When Toni Zink declared that God told her she was going to be a doctor one day her mother had every reason to be skeptical. Her daughter was only 4 years old. But then again, Toni Zink was a determined young lady who never let something as inconsequential as youth get in the way of destiny. Nor were their modest circumstances an impediment. At the time, Toni and her mom, a secretary, were living in a converted garage — essentially a shack with a tin roof — in her grandmother’s backyard in Houston’s impoverished Fifth Ward. Even so, the two dreamed big. It paid off. Toni Zink not only became a physician, she became a Community Health Center physician, at Samuel U. Rodgers Health Center in Kansas City, MO.
“My mother believed me — that’s the crazy part,” says Zink. “It’s one thing to believe in yourself, it’s another to have someone you love believe in you. She could have led me to a more practical career. She didn’t look at our physical circumstances and tell me we couldn’t afford education. What she did say is, ‘Okay, we’ll get you there.’”
Zink’s mother, Vivian Savoy, remembers that moment to the slightest detail — how they were sitting on the bed, working on a school project. Toni, a quiet, studious child, who always chose her words carefully, described her plan in unusual detail — she would study hard and become a doctor and make sure her family would have everything that they needed.
“You never know what a child wants to become,” says Savoy. “There are millions of Tonis out there, children with dreams and who are smart but live in poverty and don’t know that it’s a big world out there. I was determined that if my daughter wanted to be a doctor I would do everything in my power to make that happen for her. And that’s what I told her.”
Dr. Zink’s early experiences as a child visiting her local health center helped shape her inspiration toward a medical career. Generations of her family went to the health center for care.
“Our health center, the Lyon’s Clinic, was right down the street,” Zink recalls. “My whole family went there and we paid on a sliding fee scale. Everyone in that clinic lived in that neighborhood, including the people who worked there. It was a family atmosphere. People smiled at us when we walked through the door and went to go sit in the orange chairs in the waiting room. I felt supported. It seemed like we weren’t alone in our situation and that stayed with me.”

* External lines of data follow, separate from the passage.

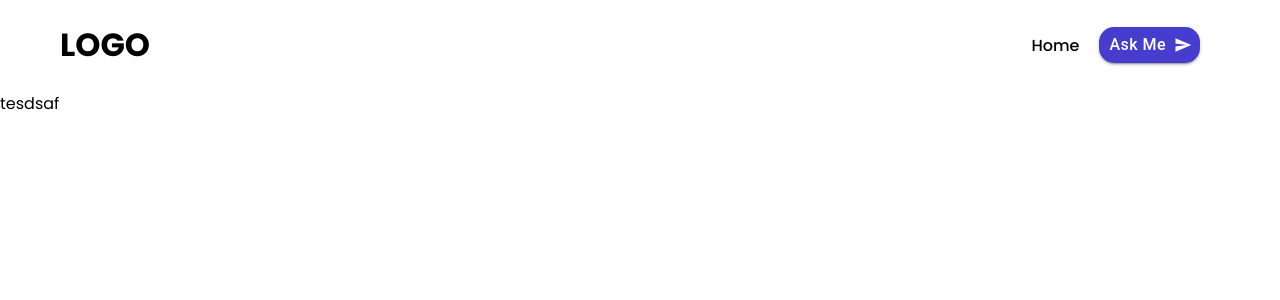
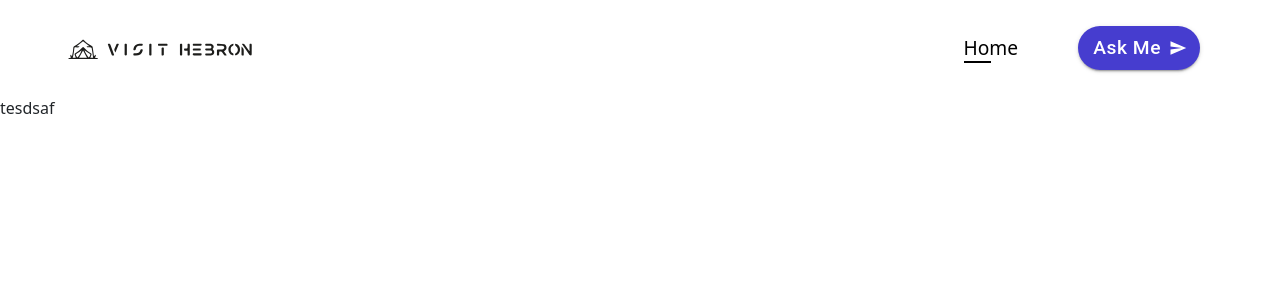
Before and after one commit to xAbdx/my-gp, a React (Create React App) app: page /ask-me in a window 1280 px wide. Shown: the top 300 px of the page. Built offline with nearby package versions, Linux system fonts and the light colour scheme.

Commit message:
adding navbarasdf//cdsaf.c.

```diff
--- a/package.json
+++ b/package.json
@@ -10,7 +10,9 @@
     "@testing-library/jest-dom": "^5.17.0",
     "@testing-library/react": "^13.4.0",
     "@testing-library/user-event": "^13.5.0",
+    "bootstrap": "^5.3.2",
     "react": "^18.2.0",
+    "react-bootstrap": "^2.9.1",
     "react-dom": "^18.2.0",
     "react-router-dom": "^6.19.0",
     "react-scripts": "5.0.1",
--- a/src/App.js
+++ b/src/App.js
@@ -1,5 +1,4 @@
 import { Routes, Route } from 'react-router-dom';
-
 import Home from './screens/Home/Home'
 import Askme from './screens/AskMe/Askme';
 
--- a/src/components/Header/Header.css
+++ b/src/components/Header/Header.css
@@ -11,6 +11,7 @@ body {
     display: flex;
     justify-content: space-between;
     align-items: center;
+    height: 12vh;
 }
 
 .logo {
@@ -26,19 +27,19 @@ body {
     margin: 0 60px 0 0;
 }
 
+.link1 {
+    margin: 0 40px 0 0;
+    border-bottom: 2px solid rgb(146, 146, 146);
+    border-radius: 50px;
+    border-image: linear-gradient(to right, #000 50%, transparent 50%) 100% 1;
+}
+
 .link {
     margin: 0 20px 0 0;
-    border-bottom: 1px black;
 }
 
-a {
+/* a {
     color: black;
     font-weight: 500;
     text-decoration: none;
-}
-
-
-.MuiButtonBase-root-MuiButton-root {
-    border-radius: 20px;
-    font-size: 100px;
-}
+} */
--- a/src/components/Header/Header.js
+++ b/src/components/Header/Header.js
@@ -5,6 +5,7 @@ import { NavLink } from 'react-router-dom';
 import { useNavigate } from "react-router-dom"
 import Button from '@mui/material/Button';
 import SendIcon from '@mui/icons-material/Send';
+import Logo from '../../img/Logo.svg'
 
 const Header = () => {
     const navigate = useNavigate();
@@ -15,23 +16,31 @@ const Header = () => {
     return (
         <div class="root">
             <div class="logo">
-                <h1 onClick={redirectLogo}>LOGO</h1>
+                <img src={Logo} width="200px" alt="img" onClick={redirectLogo}></img>
             </div>
             <div class="div">
                 <ul class="links">
-                    <li class="link"><a><NavLink to="/">Home</NavLink></a></li>
+                    <li class="link"><NavLink
+                        className="link1"
+                        style={{
+                            textDecoration: 'none',
+                            fontSize: '1.2rem',
+                            fontWeight: '500',
+                            color: '#000'
+                        }}
+                        to="/">Home</NavLink></li>
                     <li class="link">
                         <NavLink to="ask-me">
                             <Button
                                 variant="contained"
                                 disableRipple
-
                                 size="small"
                                 sx={{
                                     bgcolor: '#463DCF',
                                     textTransform: 'none',
-                                    fontSize: '1rem',
-                                    borderRadius: '15px',
+                                    fontSize: '1.2rem',
+                                    borderRadius: '50px',
+                                    padding: '5px 15px',
                                     "&:hover": { bgcolor: '#463DCF' }
                                 }}
                                 endIcon={<SendIcon />}>
--- a/src/index.js
+++ b/src/index.js
@@ -1,8 +1,9 @@
 import React from "react";
 import ReactDOM from "react-dom/client";
 import App from './App';
+import { BrowserRouter as Router } from 'react-router-dom';
+import 'bootstrap/dist/css/bootstrap.css';
 
-import { BrowserRouter as Router } from 'react-router-dom';
 
 const root = ReactDOM.createRoot(document.getElementById("root"));
 
```
Also changed, not shown: src/components/Navbar/ResponsiveAppBar.js (added, +41 -0 lines), src/components/Navbar/ResponsiveAppBar.css (added), src/img/Logo.svg (added), 1 other file (tests, documents, lock files or other folders).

Dr. Zink found supportive influences throughout her formative years that helped her stay on a path to a medical career – like her stepfather, who provided love and support; public school teachers also recognized in the young student a precocious intellect. Ms. Savoy remembers Toni’s fourth grade teacher taking her aside to tell her that Zink was going to be valedictorian of the elementary school. The teacher advised Savoy that this was the time for her to consider sending her daughter to the prestigious college preparatory Kinkaid school across town, where she could thrive and be challenged academically. Not only was Zink accepted, she received a full scholarship. At the Kinkaid school Zink also found a mentor in the parent of a classmate, a doctor named Meredith Morgan, who encouraged Zink’s interest in medicine. Zink worked at his practice one summer and he took her under his wing. After graduation, Zink attended the University of Pennsylvania on a full scholarship (she is the first grandchild to earn a college degree) and completed medical school at Howard University.

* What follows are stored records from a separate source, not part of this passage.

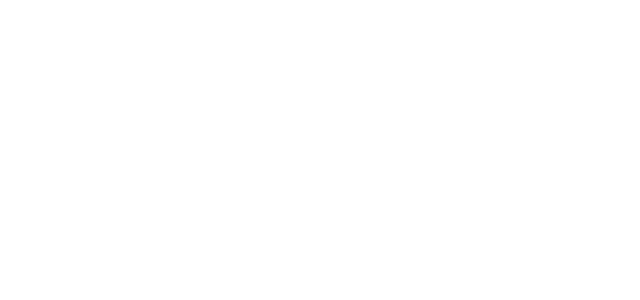
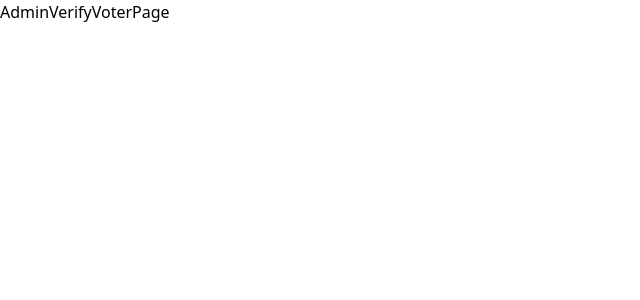
Before and after one commit to nl-codes/Online_Voting_System, a React (Vite) app in the folder frontend/: page /sec/admin/verify/voter in a window 1280 px wide. Before the commit this address had no page. Shown: the top 300 px of the page, without its empty margins (0-640 px from the left). Built offline with nearby package versions, Linux system fonts and the light colour scheme.

Commit message:
Add Verify Voter Page

```diff
--- a/frontend/src/App.jsx
+++ b/frontend/src/App.jsx
@@ -10,6 +10,7 @@
 import VoterCardPortalPage from "./pages/VoterCardPortalPage";
 import UserProvider from "./context/UserProvider";
 import AdminLoginPage from "./pages/AdminLoginPage";
+import AdminVerifyVoterPage from "./pages/AdminVerifyVoterPage";
 
 const App = () => {
     return (
@@ -28,6 +29,10 @@
                         element={<AdminDashboardPage />}
                     />
                     <Route
+                        path="/sec/admin/verify/voter"
+                        element={<AdminVerifyVoterPage />}
+                    />
+                    <Route
                         path="/election_page/:id"
                         element={<UserElectionPage />}
                     />
--- /dev/null
+++ b/frontend/src/pages/AdminVerifyVoterPage.jsx
@@ -0,0 +1,7 @@
+import React from "react";
+
+const AdminVerifyVoterPage = () => {
+    return <div>AdminVerifyVoterPage</div>;
+};
+
+export default AdminVerifyVoterPage;
```
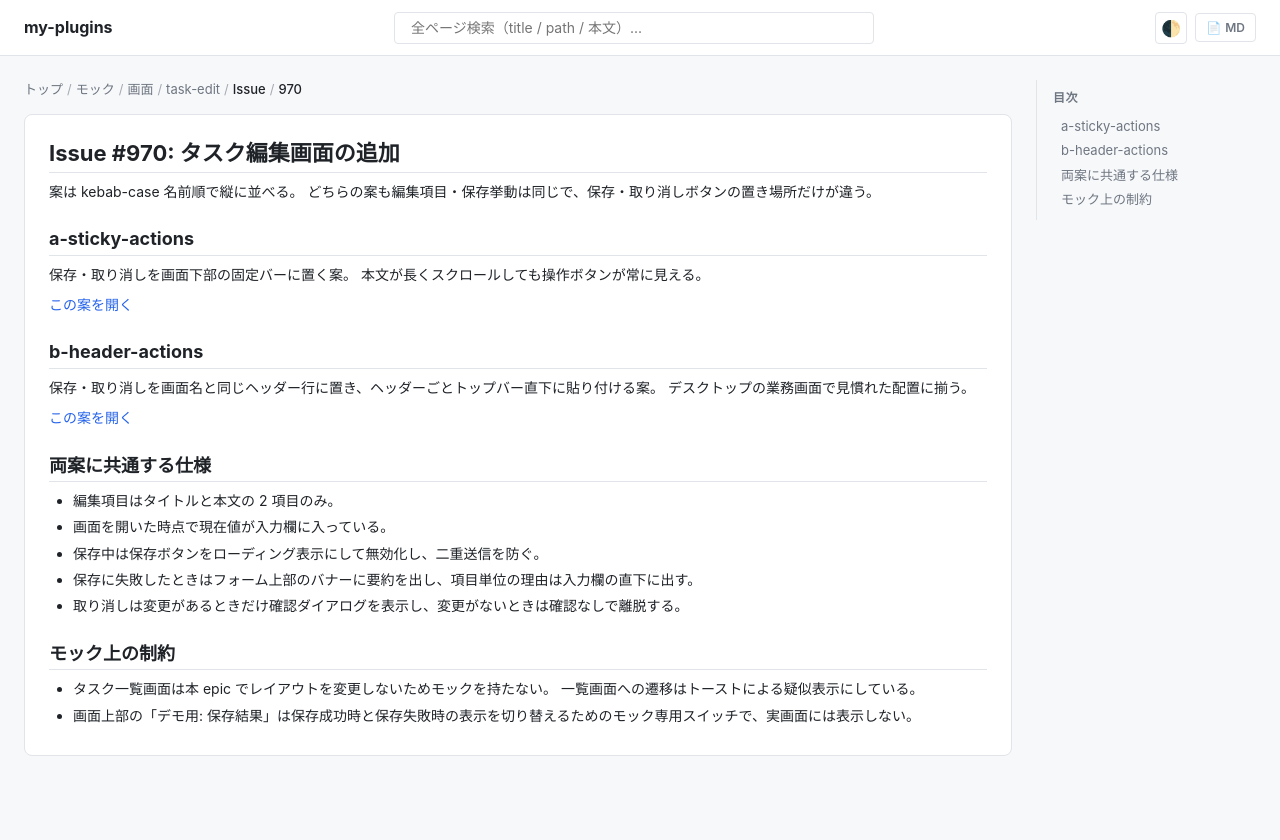
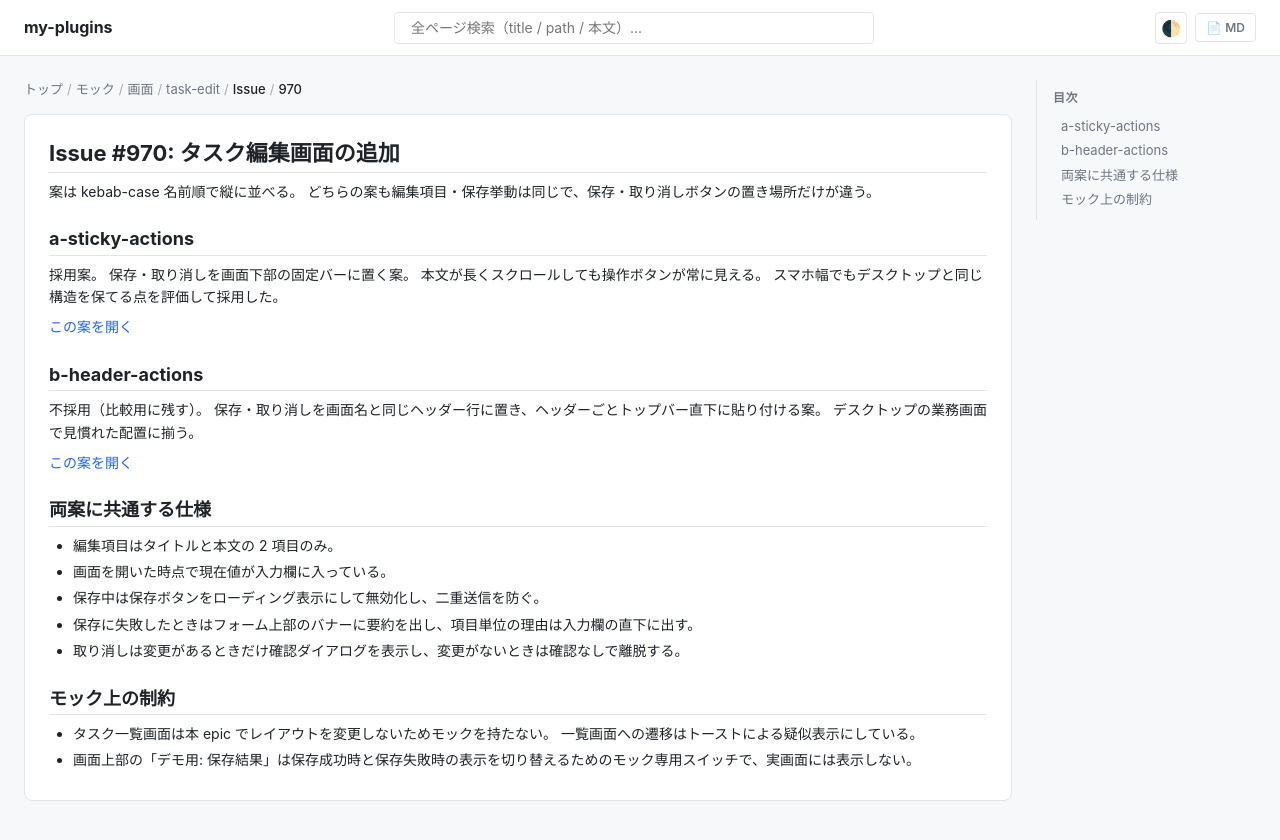
Before and after one commit to shuhei1101/ai-monitor-e2e, a Jekyll site: the page built from docs/mock/pages/task-edit/issues/970/index.md, in a window 1280 px wide. Shown: the top 840 px of the page. Built offline with Jekyll 4.4.1, drawn with Linux system fonts in a browser that asks for light colours; our own code applies the rules of GitHub Pages for plain Markdown files.

Commit message:
docs: タスク編集画面のモック採用案を a-sticky-actions に確定する
Co-Authored-By: Claude Opus 5 <noreply@anthropic.com>

```diff
--- a/docs/mock/pages/task-edit/issues/970/index.md
+++ b/docs/mock/pages/task-edit/issues/970/index.md
@@ -5,13 +5,16 @@
 
 ## a-sticky-actions
 
+採用案。
 保存・取り消しを画面下部の固定バーに置く案。
 本文が長くスクロールしても操作ボタンが常に見える。
+スマホ幅でもデスクトップと同じ構造を保てる点を評価して採用した。
 
 [この案を開く](a-sticky-actions/)
 
 ## b-header-actions
 
+不採用（比較用に残す）。
 保存・取り消しを画面名と同じヘッダー行に置き、ヘッダーごとトップバー直下に貼り付ける案。
 デスクトップの業務画面で見慣れた配置に揃う。
 
```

Now, as a health center physician, it would seem like Zink’s life has come full circle, but there is still much left for her to do. “To whom much is given, much is required,” she says, underscoring that her work is also focused on mentoring and encouraging other young minds to follow their path, whether it’s speaking at a mentoring program at the local YMCA or talking to one of her patients. “Whenever someone asks me to speak, I am there. It just takes a few words to change the trajectory of someone’s life. I would not be here if not for my parents and the resources I was given. I need to pay it forward.”
Zink adds that her favorite days at Samuel U. Rodgers Health are Thursdays when the health center sees refugees — patients from all over the world. “A lot of our patients are from war-torn countries and they have PTSD and many problems as a result of the violence they have been exposed to. We also provide services like behavioral health. Preventive care is not something that they are familiar with, so we have to explain the value of getting immunizations, paps smears, etc. We try to provide for every patient who comes through our doors and treat them with dignity and respect. I remember what that was like as a child visiting a health center. To see providers who looked like me, who smiled at me — it was inspiring. So I talk to those kids who come in and I ask them what they want to be when they grow up. I don’t think we ask kids that often enough. You never know what a child is to become. I am living proof of that.”

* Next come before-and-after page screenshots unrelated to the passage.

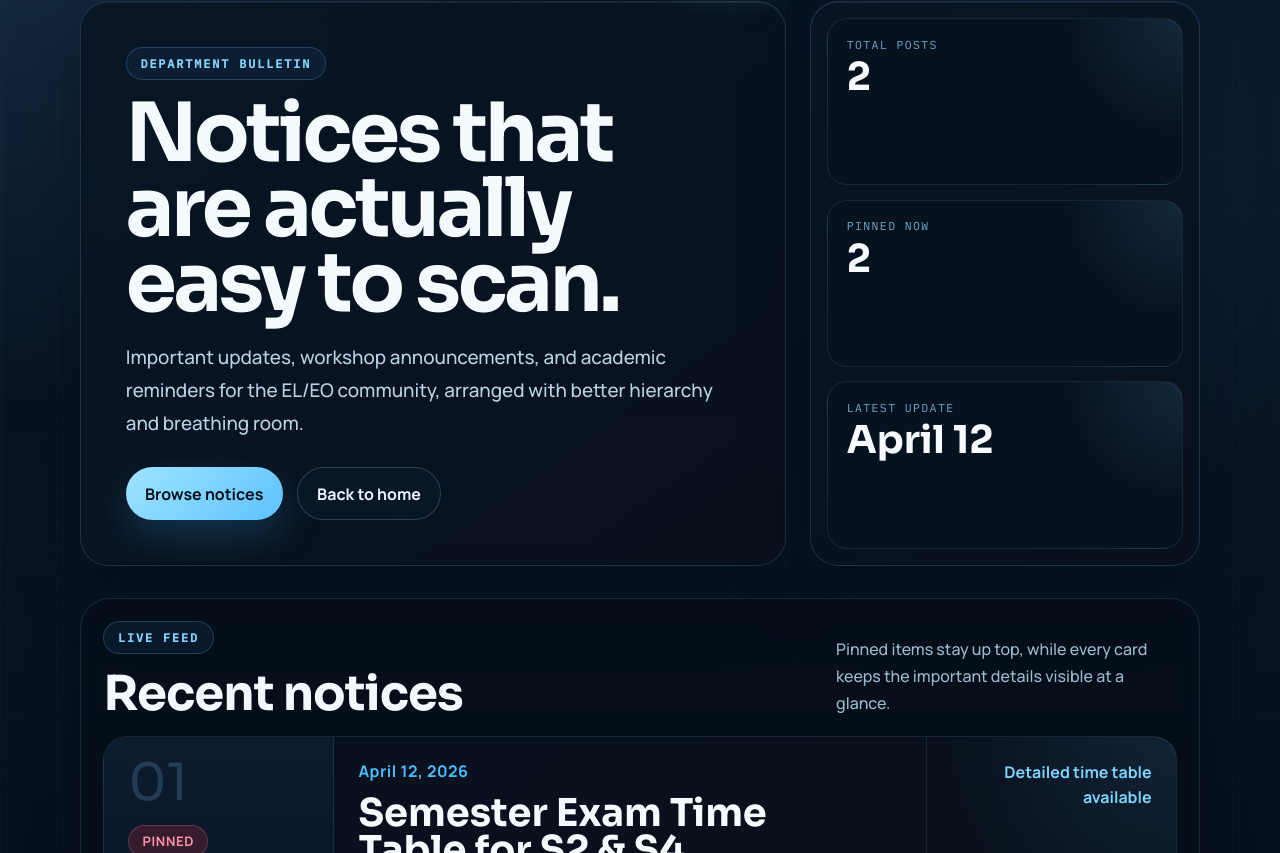
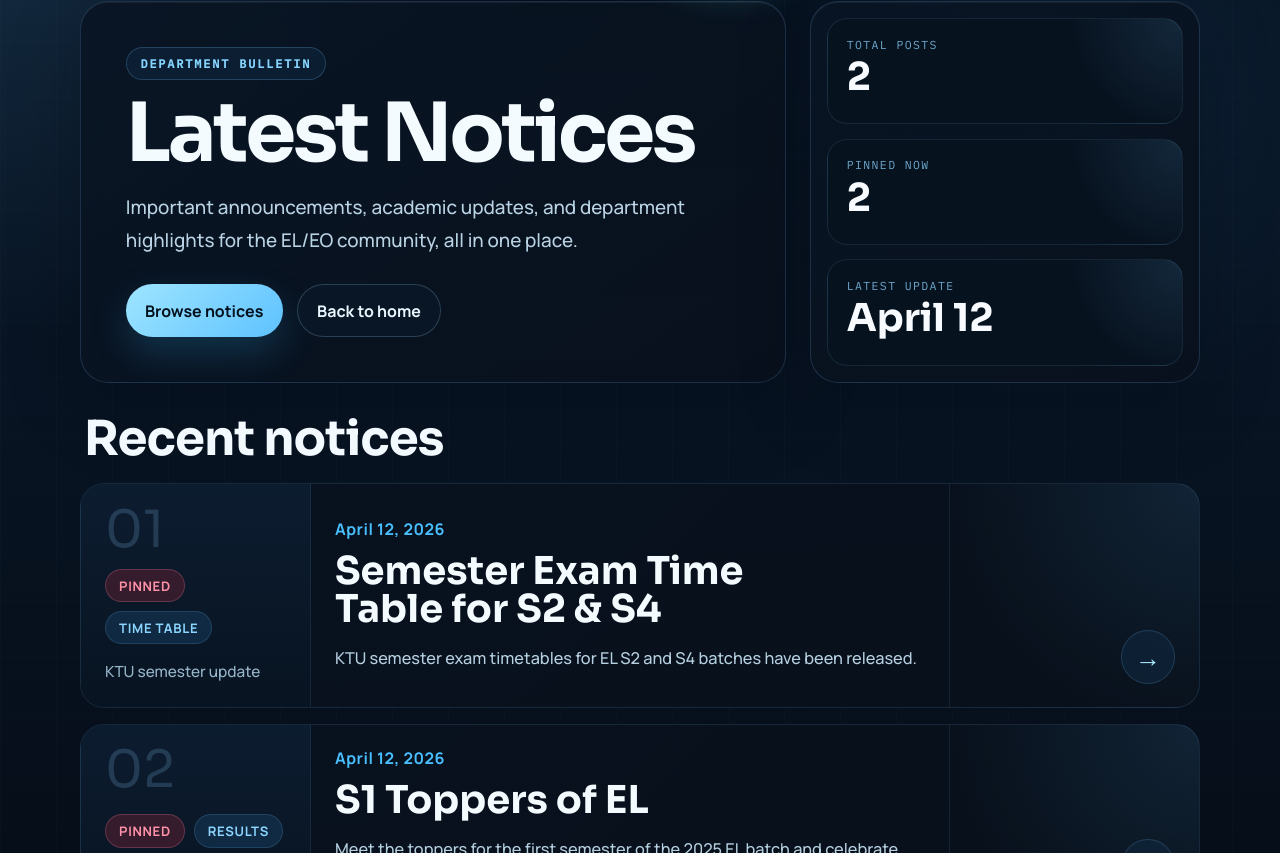
Before and after one commit to rohankishore/elweb, a React (Vite) app: page /notices in a window 1280 px wide. Shown: the part 127-980 px from the top of the page. Built offline with nearby package versions, Linux system fonts and the light colour scheme.

Commit message:
better design for notices

```diff
--- a/src/App.css
+++ b/src/App.css
@@ -53,8 +53,7 @@
   padding: clamp(1.6rem, 4vw, 2.8rem);
 }
 
-.notices-page-hero__eyebrow,
-.notices-page-content__eyebrow {
+.notices-page-hero__eyebrow {
   display: inline-flex;
   align-items: center;
   width: fit-content;
@@ -160,12 +159,7 @@
 }
 
 .notices-page-content {
-  padding: clamp(1rem, 3vw, 1.4rem);
-  border: 1px solid rgba(105, 156, 212, 0.18);
-  border-radius: 30px;
-  background: rgba(5, 13, 23, 0.72);
-  box-shadow: 0 20px 50px rgba(3, 8, 17, 0.28);
-  backdrop-filter: blur(10px);
+  padding: 0;
 }
 
 .notices-page-content__header {
@@ -173,7 +167,8 @@
   grid-template-columns: minmax(0, 1fr) minmax(260px, 0.75fr);
   gap: 1rem;
   align-items: end;
-  margin-bottom: 1.2rem;
+  margin-bottom: 1.35rem;
+  padding: 0 0.25rem;
 }
 
 .notices-page-content__title {
--- a/src/component/NoticesPage.jsx
+++ b/src/component/NoticesPage.jsx
@@ -9,7 +9,6 @@ const notices = [
     title: "Semester Exam Time Table for S2 & S4",
     date: "April 12, 2026",
     desc: "KTU semester exam timetables for EL S2 and S4 batches have been released.",
-    action: "Detailed time table available",
   },
   {
     pinned: true,
@@ -18,7 +17,6 @@ const notices = [
     title: "S1 Toppers of EL",
     date: "April 12, 2026",
     desc: "Meet the toppers for the first semester of the 2025 EL batch and celebrate the consistency, focus, and academic excellence across the program.",
-    action: "Department announcement board updated",
   },
 ];
 
@@ -30,10 +28,10 @@ export default function NoticesPage() {
       <section className="notices-page-hero">
         <div className="notices-page-hero__copy">
           <span className="notices-page-hero__eyebrow">Department Bulletin</span>
-          <h1 className="notices-page-hero__title">Notices that are actually easy to scan.</h1>
+          <h1 className="notices-page-hero__title">Latest Notices</h1>
           <p className="notices-page-hero__subtitle">
-            Important updates, workshop announcements, and academic reminders for the EL/EO
-            community, arranged with better hierarchy and breathing room.
+            Important announcements, academic updates, and department highlights for the EL/EO
+            community, all in one place.
           </p>
           <div className="notices-page-hero__actions">
             <a href="#notice-feed" className="notices-page-hero__cta">
@@ -64,13 +62,8 @@ export default function NoticesPage() {
       <section className="notices-page-content" id="notice-feed">
         <div className="notices-page-content__header">
           <div>
-            <span className="notices-page-content__eyebrow">Live feed</span>
             <h2 className="notices-page-content__title">Recent notices</h2>
           </div>
-          <p className="notices-page-content__text">
-            Pinned items stay up top, while every card keeps the important details visible at a
-            glance.
-          </p>
         </div>
 
         <div className="notices-page-list">
```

Postscript: Dr. Zink believes that one’s quest to improve personal and professional growth is lifelong. She recently completed Harvard University’s prestigious Leadership Strategies for Evolving Health Care Executives program and is working to become a Chief Medical Officer. She is also awaiting approval to become a Civil Surgeon (a licensed physician certified by the U.S. Citizenship and Immigration Services) to better serve Missouri’s refugee community.